Material shown START
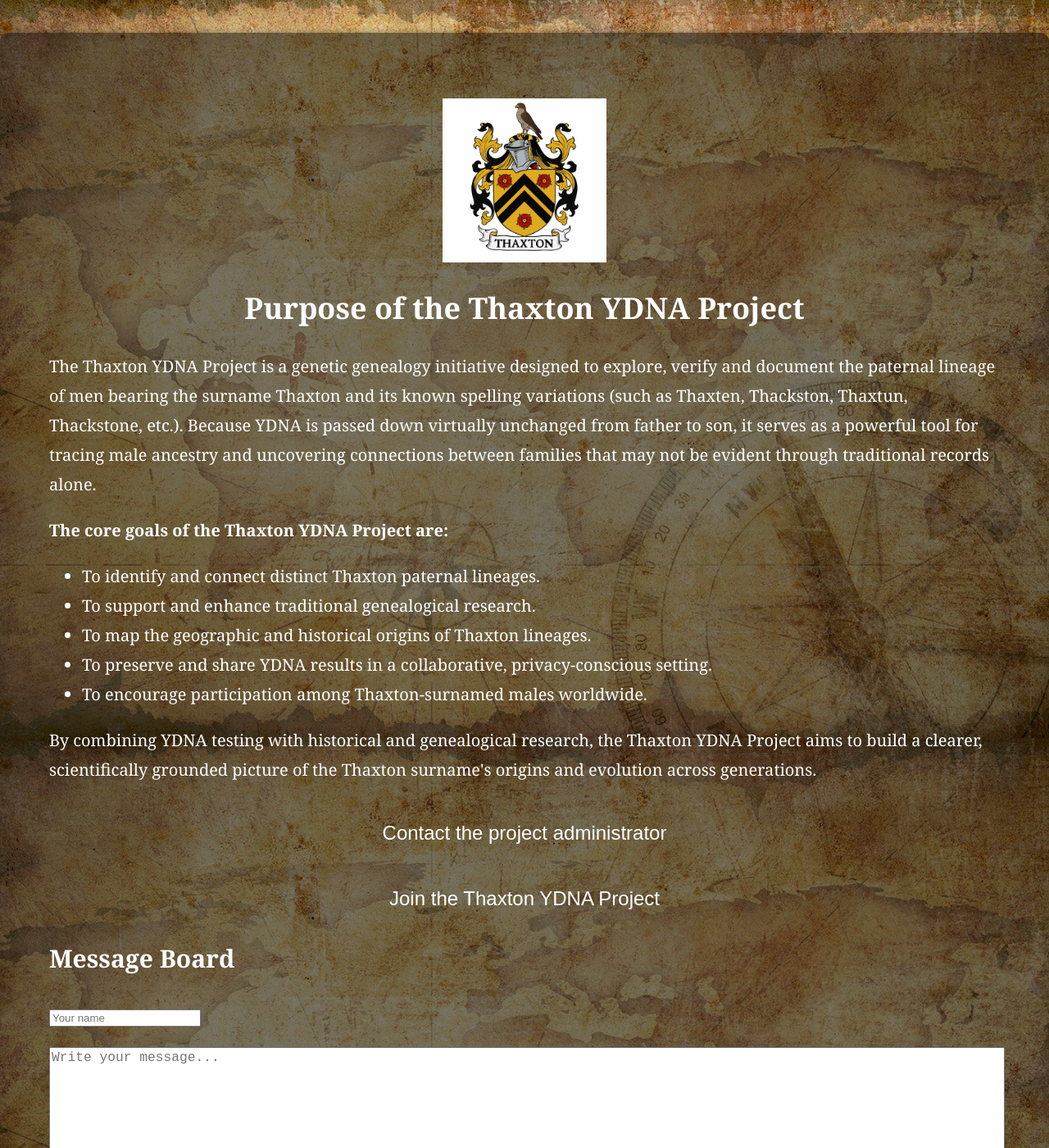
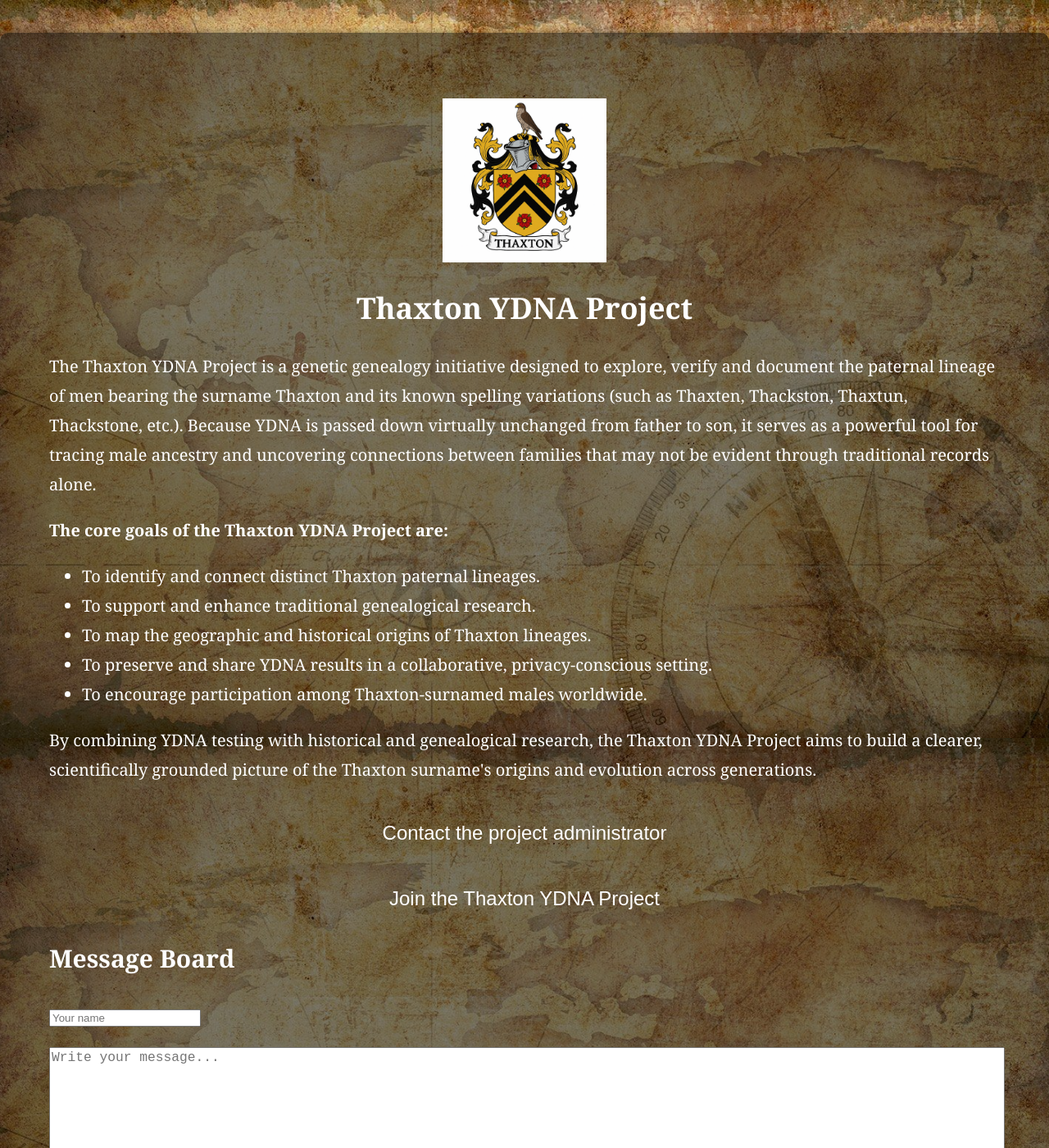
Before and after one commit to ggbradford22/Thaxton-YDNA-Project, a Jekyll site: the page built from index.html, in a window 1280 px wide and 1400 px high. Shown: the whole window at 82% size. Built offline with Jekyll 4.4.1, drawn with Linux system fonts in a browser that asks for light colours; some of the changed text lies outside the part shown.

Commit message:
Update index.html

```diff
--- a/index.html
+++ b/index.html
@@ -6,7 +6,7 @@
 <div class="overlay">
   <header>
     <img src="ChatGPT Image Jul 1, 2025, 10_40_52 AM.png" alt="Thaxton Coat of Arms" class="coat-of-arms"/>
-    <h1>Purpose of the Thaxton YDNA Project</h1>
+    <h1>Thaxton YDNA Project</h1>
   </header>
   <p>The Thaxton YDNA Project is a genetic genealogy initiative designed to explore, verify and document the paternal lineage of men bearing the surname Thaxton and its known spelling variations (such as Thaxten, Thackston, Thaxtun, Thackstone, etc.). Because YDNA is passed down virtually unchanged from father to son, it serves as a powerful tool for tracing male ancestry and uncovering connections between families that may not be evident through traditional records alone.</p>
   <p><strong>The core goals of the Thaxton YDNA Project are:</strong></p>
@@ -42,18 +42,3 @@
     {% endfor %}
   </ul>
 </div>
-
-    <h2>Message Board</h2>
-    <form method="POST" action="https://staticman3.herokuapp.com/v3/entry/github/ggbradford22/Thaxton-YDNA-Project/main">
-      <p><input type="text" name="name" placeholder="Your name" required></p>
-      <p><textarea name="message" placeholder="Write your message..." required></textarea></p>
-      <button type="submit" style="color: black;">Post Message</button>
-    </form>
-    <h3>Messages:</h3>
-    <ul>
-      {% for comment in site.data.comments %}
-        <li><strong>{{ comment[1].name }}</strong>: {{ comment[1].message }}</li>
-      {% endfor %}
-    </ul>
-  </div>
-</div>
```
Material shown END
Work item: Give back the records word for word, without their pictures.

Task answer:
Before and after one commit to ggbradford22/Thaxton-YDNA-Project, a Jekyll site: the page built from index.html, in a window 1280 px wide and 1400 px high. Shown: the whole window at 82% size. Built offline with Jekyll 4.4.1, drawn with Linux system fonts in a browser that asks for light colours; some of the changed text lies outside the part shown.

Commit message:
Update index.html

```diff
--- a/index.html
+++ b/index.html
@@ -6,7 +6,7 @@
 <div class="overlay">
   <header>
     <img src="ChatGPT Image Jul 1, 2025, 10_40_52 AM.png" alt="Thaxton Coat of Arms" class="coat-of-arms"/>
-    <h1>Purpose of the Thaxton YDNA Project</h1>
+    <h1>Thaxton YDNA Project</h1>
   </header>
   <p>The Thaxton YDNA Project is a genetic genealogy initiative designed to explore, verify and document the paternal lineage of men bearing the surname Thaxton and its known spelling variations (such as Thaxten, Thackston, Thaxtun, Thackstone, etc.). Because YDNA is passed down virtually unchanged from father to son, it serves as a powerful tool for tracing male ancestry and uncovering connections between families that may not be evident through traditional records alone.</p>
   <p><strong>The core goals of the Thaxton YDNA Project are:</strong></p>
@@ -42,18 +42,3 @@
     {% endfor %}
   </ul>
 </div>
-
-    <h2>Message Board</h2>
-    <form method="POST" action="https://staticman3.herokuapp.com/v3/entry/github/ggbradford22/Thaxton-YDNA-Project/main">
-      <p><input type="text" name="name" placeholder="Your name" required></p>
-      <p><textarea name="message" placeholder="Write your message..." required></textarea></p>
-      <button type="submit" style="color: black;">Post Message</button>
-    </form>
-    <h3>Messages:</h3>
-    <ul>
-      {% for comment in site.data.comments %}
-        <li><strong>{{ comment[1].name }}</strong>: {{ comment[1].message }}</li>
-      {% endfor %}
-    </ul>
-  </div>
-</div>
```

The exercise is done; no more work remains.